Mar 19, 2020

The number of confirmed COVID-19 cases in Michigan rises nearly every day. As the pandemic worsens, putting food on the table is getting harder for some people in rural communities.

Now school districts are rushing to feed students that relied on school lunches, and food pantries in northern Michigan are trying to feed the rest.

But many worry if the pandemic stretches on for months, they may not be able to get food to those who need it. 

Schools are closed, but cafeterias are open

Public schools in Michigan are closed for at least the next few weeks after an order from Gov. Gretchen Whitmer.

District employees came to work Tuesday despite schools being closed across the state.
Credit Max Johnston / Interlochen Public Radio

But that didn't stop around 40 employees of Benzie Central Schools from reporting to work Tuesday morning.
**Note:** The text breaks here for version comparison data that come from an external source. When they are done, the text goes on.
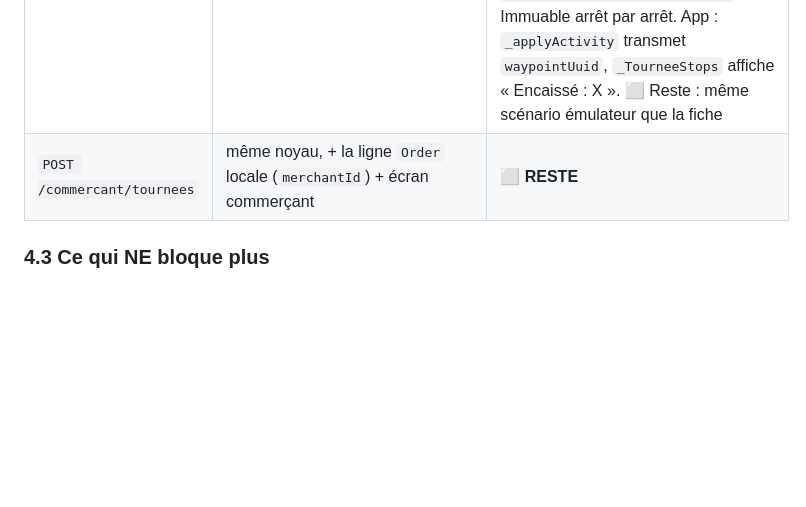
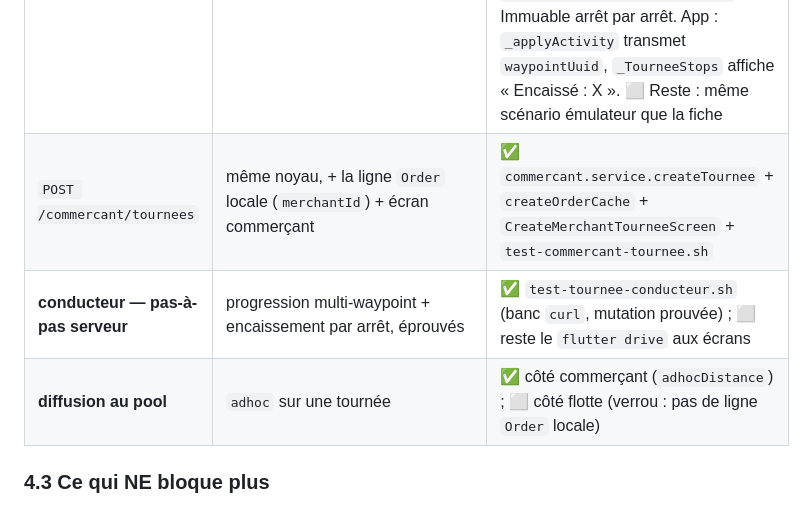
Before and after one commit to ecolealgerienne-ui/echango-delivery, a Markdown page: docs/specs_depot_transporteur_national.md, the part around one of its changes. Drawn GitHub-style; blank space fills up the shorter version.

```diff
--- a/docs/specs_depot_transporteur_national.md
+++ b/docs/specs_depot_transporteur_national.md
@@ -279,7 +288,9 @@ acceptée en bloc.
 | scénarios | création tournée, cod cumulé, colis rattachés, appartenance, forme | ✅ `test-tournee-creation.sh` (2 mutations prouvées) + jest (`tournee-creation.spec`, `waypoint-projection.spec`) + `order_tournee_test.dart` |
 | **app conducteur** | fiche à N arrêts, progression **par waypoint** | 🟡 **affichage FAIT** (`_TourneeStops` : liste, avancement, COD par arrêt, arrêt courant surligné) ; progression pilotée par les transitions serveur. ⬜ Reste : scénario émulateur de bout en bout |
 | déclaration d'encaissement | **par arrêt** : `declareCollection(waypointUuid, …)` | ✅ **FAIT** — `resolveStopCollection` (noyau pur, 8 cas jest) ; `recordStopCollection` écrit `meta.stop_collections` (`[{place_uuid, collected_amount, collected_at, collection_reason?}]`, champ perso durable + projeté), `collected_amount` = somme courante. Arrêt courant = `cash.waypointUuid` (app) ou `payload.current_waypoint_uuid`. Immuable arrêt par arrêt. App : `_applyActivity` transmet `waypointUuid`, `_TourneeStops` affiche « Encaissé : X ». ⬜ Reste : même scénario émulateur que la fiche |
-| `POST /commercant/tournees` | même noyau, + la ligne `Order` locale (`merchantId`) + écran commerçant | ⬜ **RESTE** |
+| `POST /commercant/tournees` | même noyau, + la ligne `Order` locale (`merchantId`) + écran commerçant | ✅ `commercant.service.createTournee` + `createOrderCache` + `CreateMerchantTourneeScreen` + `test-commercant-tournee.sh` |
+| **conducteur — pas-à-pas serveur** | progression multi-waypoint + encaissement par arrêt, éprouvés | ✅ `test-tournee-conducteur.sh` (banc `curl`, mutation prouvée) ; ⬜ reste le `flutter drive` aux écrans |
+| **diffusion au pool** | `adhoc` sur une tournée | ✅ côté commerçant (`adhocDistance`) ; ⬜ côté flotte (verrou : pas de ligne `Order` locale) |
 
 ### 4.3 Ce qui NE bloque plus
 
```
Also changed, not shown: other parts of docs/specs_depot_transporteur_national.md (+48 -25 lines).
They rushed across the high school parking lot loading thousands of meals on to the district’s fleet of buses.

In 2018, over 700,000 students in Michigan relied on free or reduced cost meals at school. Benzie County Central Schools is one of many districts still offering that food, but it’s one of few that’s actually driving it to families.
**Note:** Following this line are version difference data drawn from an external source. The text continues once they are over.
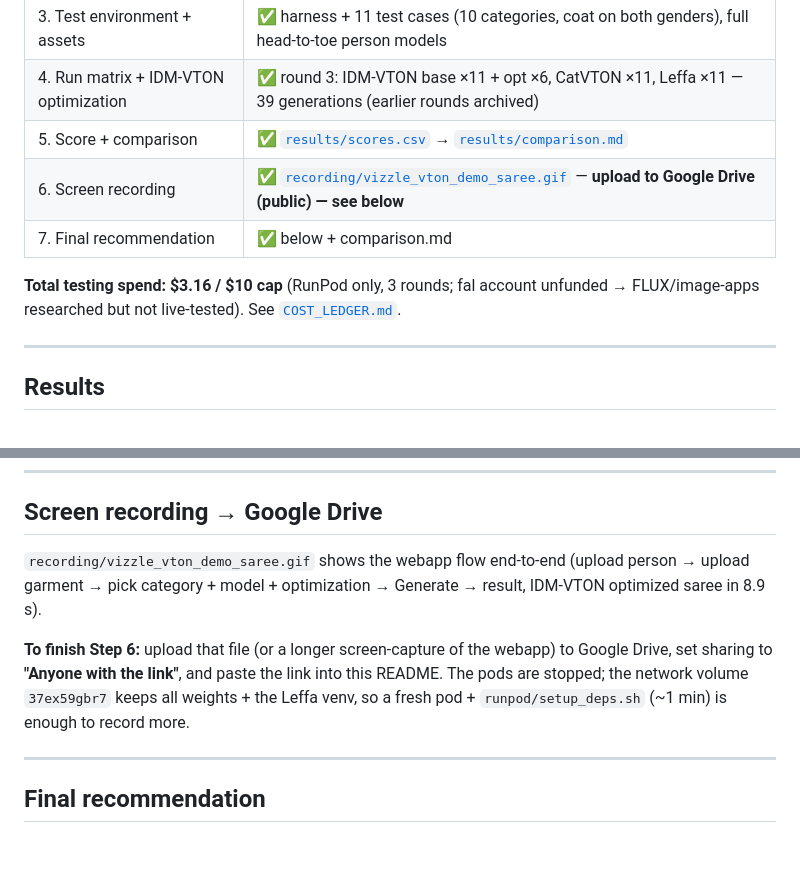
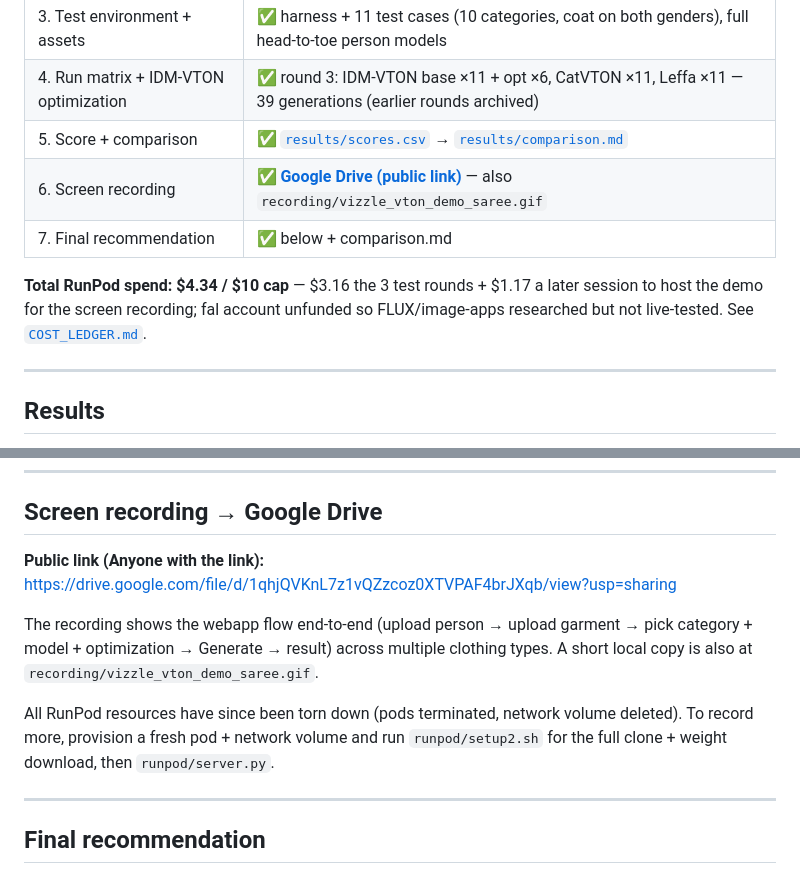
Before and after one commit to Mrunal31-Stark/Vton_models-, a Markdown page: README.md, 2 parts joined by grey strips. GitHub-like rendering; blank space fills up the shorter version.

Commit message:
README: add public Google Drive link for the screen recording; note RunPod teardown

```diff
--- a/README.md
+++ b/README.md
@@ -22,11 +22,12 @@ CatVTON is the fallback / high-throughput option. See [`results/comparison.md`](
 | 3. Test environment + assets | ✅ harness + 11 test cases (10 categories, coat on both genders), full head-to-toe person models |
 | 4. Run matrix + IDM-VTON optimization | ✅ round 3: IDM-VTON base ×11 + opt ×6, CatVTON ×11, Leffa ×11 — 39 generations (earlier rounds archived) |
 | 5. Score + comparison | ✅ [`results/scores.csv`](results/scores.csv) → [`results/comparison.md`](results/comparison.md) |
-| 6. Screen recording | ✅ [`recording/vizzle_vton_demo_saree.gif`](recording/) — **upload to Google Drive (public) — see below** |
+| 6. Screen recording | ✅ **[Google Drive (public link)](https://drive.google.com/file/d/1qhjQVKnL7z1vQZzcoz0XTVPAF4brJXqb/view?usp=sharing)** — also `recording/vizzle_vton_demo_saree.gif` |
 | 7. Final recommendation | ✅ below + comparison.md |
 
-**Total testing spend: $3.16 / $10 cap** (RunPod only, 3 rounds; fal account unfunded → FLUX/image-apps
-researched but not live-tested). See [`COST_LEDGER.md`](COST_LEDGER.md).
+**Total RunPod spend: $4.34 / $10 cap** — $3.16 the 3 test rounds + $1.17 a later session to host
+the demo for the screen recording; fal account unfunded so FLUX/image-apps researched but not
+live-tested. See [`COST_LEDGER.md`](COST_LEDGER.md).
 
 ---
 
@@ -191,14 +192,16 @@ python webapp/app.py          # http://localhost:5000
 
 ## Screen recording → Google Drive
 
-`recording/vizzle_vton_demo_saree.gif` shows the webapp flow end-to-end (upload person →
-upload garment → pick category + model + optimization → Generate → result, IDM-VTON optimized
-saree in 8.9 s).
+**Public link (Anyone with the link):**
+https://drive.google.com/file/d/1qhjQVKnL7z1vQZzcoz0XTVPAF4brJXqb/view?usp=sharing
 
-**To finish Step 6:** upload that file (or a longer screen-capture of the webapp) to Google
-Drive, set sharing to **"Anyone with the link"**, and paste the link into this README.
-The pods are stopped; the network volume `37ex59gbr7` keeps all weights + the Leffa venv, so a
-fresh pod + `runpod/setup_deps.sh` (~1 min) is enough to record more.
+The recording shows the webapp flow end-to-end (upload person → upload garment → pick category +
+model + optimization → Generate → result) across multiple clothing types. A short local copy is
+also at `recording/vizzle_vton_demo_saree.gif`.
+
+All RunPod resources have since been torn down (pods terminated, network volume deleted). To
+record more, provision a fresh pod + network volume and run `runpod/setup2.sh` for the full
+clone + weight download, then `runpod/server.py`.
 
 ---
 
```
Each bus was packed with about 240 prepared breakfasts and lunches to deliver.

As buses left the school, a mother and child that live across the street stood at the edge of their driveway holding a sign that read “Thank you.”
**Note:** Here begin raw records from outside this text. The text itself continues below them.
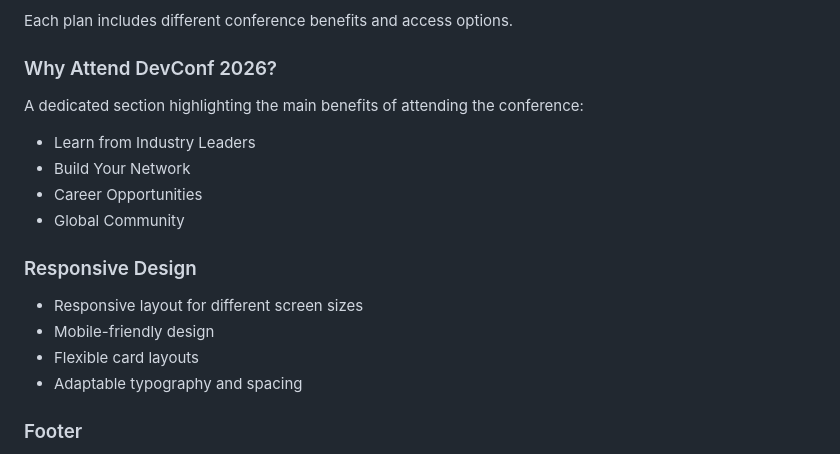
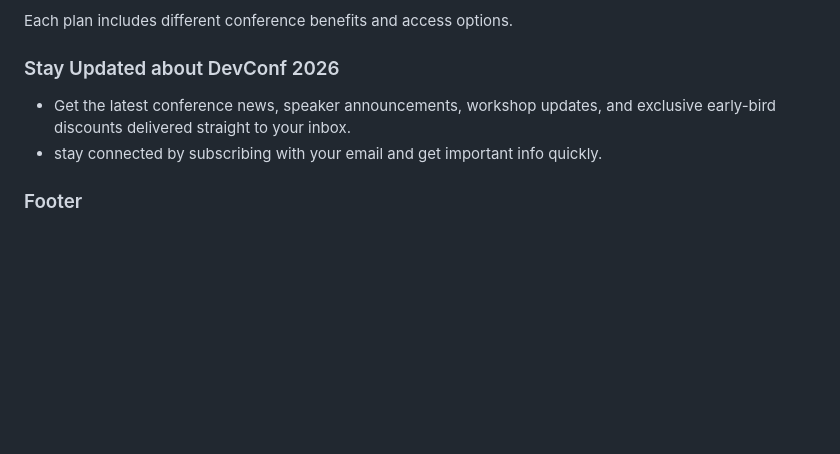
Before and after one commit to muztahid2102232/b14-a1-devconf-2026, a Markdown page: README.md, the part around one of its changes. Rendered like a GitHub page; blank space fills up the shorter version.

```diff
--- a/README.md
+++ b/README.md
@@ -44,21 +44,10 @@ The website provides three different ticket plans:
 
 Each plan includes different conference benefits and access options.
 
-### Why Attend DevConf 2026?
+### Stay Updated about DevConf 2026
 
-A dedicated section highlighting the main benefits of attending the conference:
-
-- Learn from Industry Leaders
-- Build Your Network
-- Career Opportunities
-- Global Community
-
-### Responsive Design
-
-- Responsive layout for different screen sizes
-- Mobile-friendly design
-- Flexible card layouts
-- Adaptable typography and spacing
+- Get the latest conference news, speaker announcements, workshop updates, and exclusive early-bird discounts delivered straight to your inbox.
+- stay connected by subscribing with your email and get important info quickly.
 
 ### Footer
 
```
Also changed, not shown: other parts of README.md (+18 -97 lines).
Feeding families

Benzie Central is geographically one of the largest school districts in the state. For socially isolating during the pandemic, Superintendent Matt Olson says that distance is a good thing.

"The problem is is that ground creates a barrier for a lot of our families," Olson said.

Olson says parts of the district are rural, low-income and far from big grocery stores. The school district has  held food drives before but many families didn’t have the time or resources to make it in person.

"We figured if we’re gonna do this the only way we're going to be successful is to get it to them where they are," Olson said.

Despite warnings to avoid crowds and face-to-face contact, many of the district’s employees like Tina Page are unfazed. Page has been a bus driver for Benzie Schools for about five years.

"They're awesome kids, and I’m doing a good cause, and I’m healthy and not worried about it," Page said.

Tina Page is a bus driver for Benzie schools and says she isn't afraid of working with students during the pandemic.
Credit Max Johnston / Interlochen Public Radio

Crates of food crammed between seats on Page’s bus rattle against each other as she drives on dirt roads across Benzie County. Along the route, Page and Rebecca Frieholtz, another district employee, gave out three days worth of food to 51 children in one morning.

The district as a whole gave out over 4,000 meals Tuesday morning. They plan on doing this for another week while schools are closed. 

Olson says they will try to keep delivering food after that, even if schools stay closed longer.

"I see this as a pretty vital service, right up there with keeping grocery stores open and keeping pharmacies open and running. This is getting kids fed," Olson said.

Food pantries hope to fill in the gap

In a pandemic like this, food pantries in rural communities are also stretched thin.

The Northwest Food Coalition says they helped feed over 220,000 people across six northern Michigan counties last year. Coordinator Val Stone says they’re already seeing more people show up to pantries and meal sites.

"The need is going to intensify as people run out of supplies that they might have in their pantries. Local pantries are aware of that, the school system’s aware of it and there’s efforts on their part to provide some kind of food in some way," Stone said.

Rebecca Frieholtz hands out meals to children in Benzie County.
Credit Max Johnston / Interlochen Public Radio

But COVID-19 has already changed how a lot of food pantries work. Some have started delivering food or provide drive-thru options to avoid hand-to-hand contact. And Stone says these organizations normally rely on retirees and senior citizens for help, but those older adults face a higher risk from the disease.

"A lot of the pantries have lost volunteers, voluntarily, or scaled back their efforts on how they’re delivering the food to the clients," Stone said.

Stone says more people have offered to work or bring in food, but health and sanitation concerns limit what they can take.

For now she says they’re waiting on more guidance and potentially money from the federal government to get more food to those in need.

If you're interested in helping the Northwest Food Coalition, you can find more information at their website.